Before he came to India, he was a special representative for Germany in Afghanistan and Pakistan. “It was in reality a posting in airplanes. I practically lived in planes for one-and-a-half years,” he says explaining, “If there is a conflict somewhere, the whole world is somehow affected. So you have to travel constantly to meet the players involved.”
India has been a far more settled posting. But Steiner and his wife, an art historian whom he met at the Colosseum in Italy, aren’t exactly taking it easy. The embassy has been abuzz with activity, so much so that Steiner says, “We need to slow down”. An exhibition of European modern sculptures from the National Gallery in Berlin has just ended. The artworks, now carefully packed, are waiting to be sent home. Before this, the embassy hosted its biggest event, to commemorate 25 years of the fall of the Berlin Wall. For this, Steiner got his residence transformed into the Cold War-divided Berlin. The Residence Garden was split into two halves by a huge wall — the replica of the Berlin Wall.

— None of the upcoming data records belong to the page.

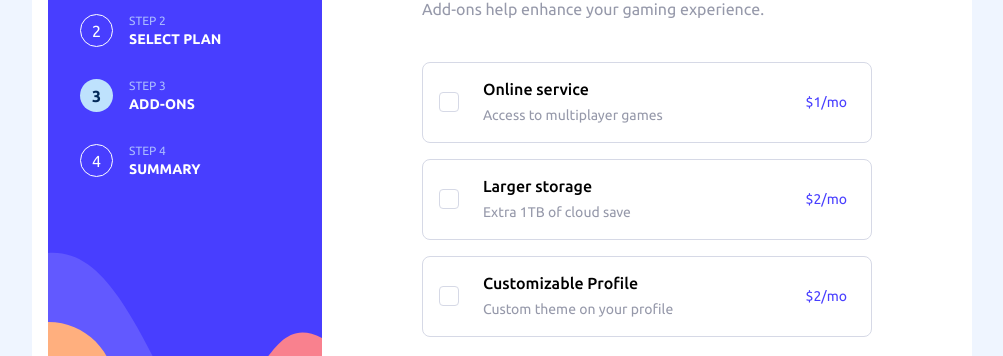
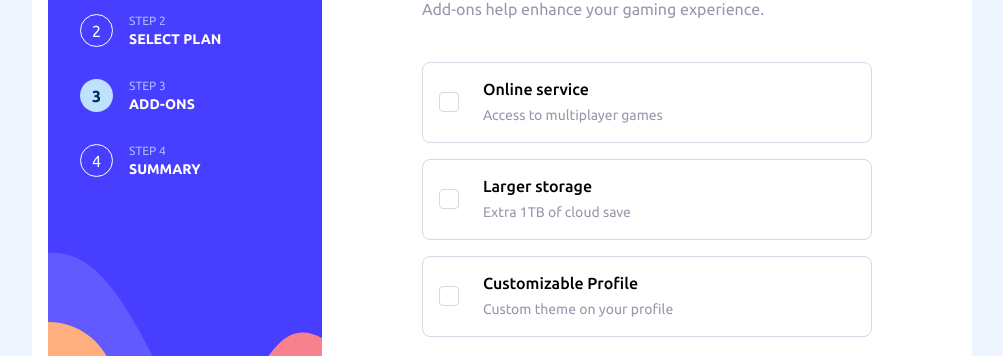
Before and after one commit to Paul-Blankson/lorem-gaming-ngrx, an Angular app: page /sign-up/add-ons in a window 1280 px wide. Shown: the part 207-563 px from the top of the page, without its empty margins (138-1141 px from the left). Built offline with nearby package versions, Linux system fonts and the light colour scheme.

Commit message:
refactor: retrieve isYearly data from Form data service

```diff
--- a/src/app/components/add-ons/add-ons.component.ts
+++ b/src/app/components/add-ons/add-ons.component.ts
@@ -1,22 +1,27 @@
-import { Component } from '@angular/core';
+import { Component, OnInit } from '@angular/core';
 import { SidebarComponent } from '../sidebar/sidebar.component';
 import { Router } from '@angular/router';
 import { FormDataService } from '../../service/form-data.service';
-
+import { CurrencyPipe } from '@angular/common';
 @Component({
   selector: 'app-add-ons',
-  imports: [SidebarComponent],
+  imports: [SidebarComponent, CurrencyPipe],
   templateUrl: './add-ons.component.html',
   styleUrl: './add-ons.component.css'
 })
-export class AddOnsComponent {
+export class AddOnsComponent implements OnInit {
+  isYearly: boolean = false;
   addOns = [
-    { name: 'Online service', description: 'Access to multiplayer games', price: '$1/mo', isSelected: false },
-    { name: 'Larger storage', description: 'Extra 1TB of cloud save', price: '$2/mo', isSelected: false },
-    { name: 'Customizable Profile', description: 'Custom theme on your profile', price: '$2/mo', isSelected: false },
+    { name: 'Online service', description: 'Access to multiplayer games', monthlyPrice: 1, yearlyPrice: 10, isSelected: false },
+    { name: 'Larger storage', description: 'Extra 1TB of cloud save', monthlyPrice: 2, yearlyPrice: 20, isSelected: false },
+    { name: 'Customizable Profile', description: 'Custom theme on your profile', monthlyPrice: 2, yearlyPrice: 20, isSelected: false },
   ];
 
   constructor(private router: Router, private formDataService: FormDataService) {}
+
+  ngOnInit(): void {
+    this.isYearly = this.formDataService.getFormData().selectPlan.isYearly;
+  }
 
   toggleAddOn(index: number): void {
     this.addOns[index].isSelected = !this.addOns[index].isSelected;
@@ -30,5 +35,6 @@ export class AddOnsComponent {
     const selectedAddOns = this.addOns.filter(addOn => addOn.isSelected);
     this.formDataService.setFormData('addOns', selectedAddOns);
     this.router.navigate(['/sign-up/summary']);
+    console.log(this.formDataService.getFormData());
   }
 }
```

Steiner is good at communicating without words. By picking up activities and issues that have a larger connect, he is sending out the right signals. He came to India having learnt that this was a cricket country. But the football World Cup in July, when the embassy opened its gates for public projection of the matches in its compound, revealed the growing interest in the sport. “Even for matches held past midnight, the embassy was full,” says Steiner whose country won the World Cup.
In the last two-and-a-half years, Steiner and his wife, who on the morning I met the ambassador had been rounding up stray dogs at the Nehru Park along with her adopted dog, Tika Lal (because he was found with a red tika), have travelled around the country — “from Ladakh to the south”. Later this year they are doing a tour of the southern temples.
The explorations have given the diplomat a sense of India beyond Delhi. In Bihar, where he travelled by road, he met Anand Kumar and his class at Super 30. For over a decade, Patna-based Kumar has been coaching economically backward students, often 30 at a time, to crack the entrance exam for the Indian Institutes of Technology with remarkable success. “We thought the ambassador would visit us briefly, but he sat there and spoke to the children at length even as it got dark,” says Kumar. “He told them about Germany, its history in technology, how India scores in software and how the two make a positive combination.” After Steiner returned to Delhi, Kumar was surprised to get a call from him. “He knew we don’t accept financial help, so he asked me how he could help get the children admitted to universities in Germany. It was overwhelming. He thinks beyond policies, governments and countries.”
A teetotaler and a vegetarian, even though he comes from the meat and beer state of Bavaria, Steiner has a busy 2015 ahead. “Prime Minister Modi will go to Germany in April and, together with Chancellor Merkel, will open the Hannover Fair (among the largest industrial fairs of the world),” he says. India is the partner country at the fair. He says the perception of India as an investment destination has improved since he came here. His “discovery of India” tours have also opened him to the diversity of India from the investment point of view.
The diplomat with a difference is clearly redefining diplomacy. “Besides politics,” says Steiner, “the ambassador in modern diplomacy has more of a role of bringing people together and fostering cultural and economic relations.” The role of the government, he adds, is still there, but it is not the only factor.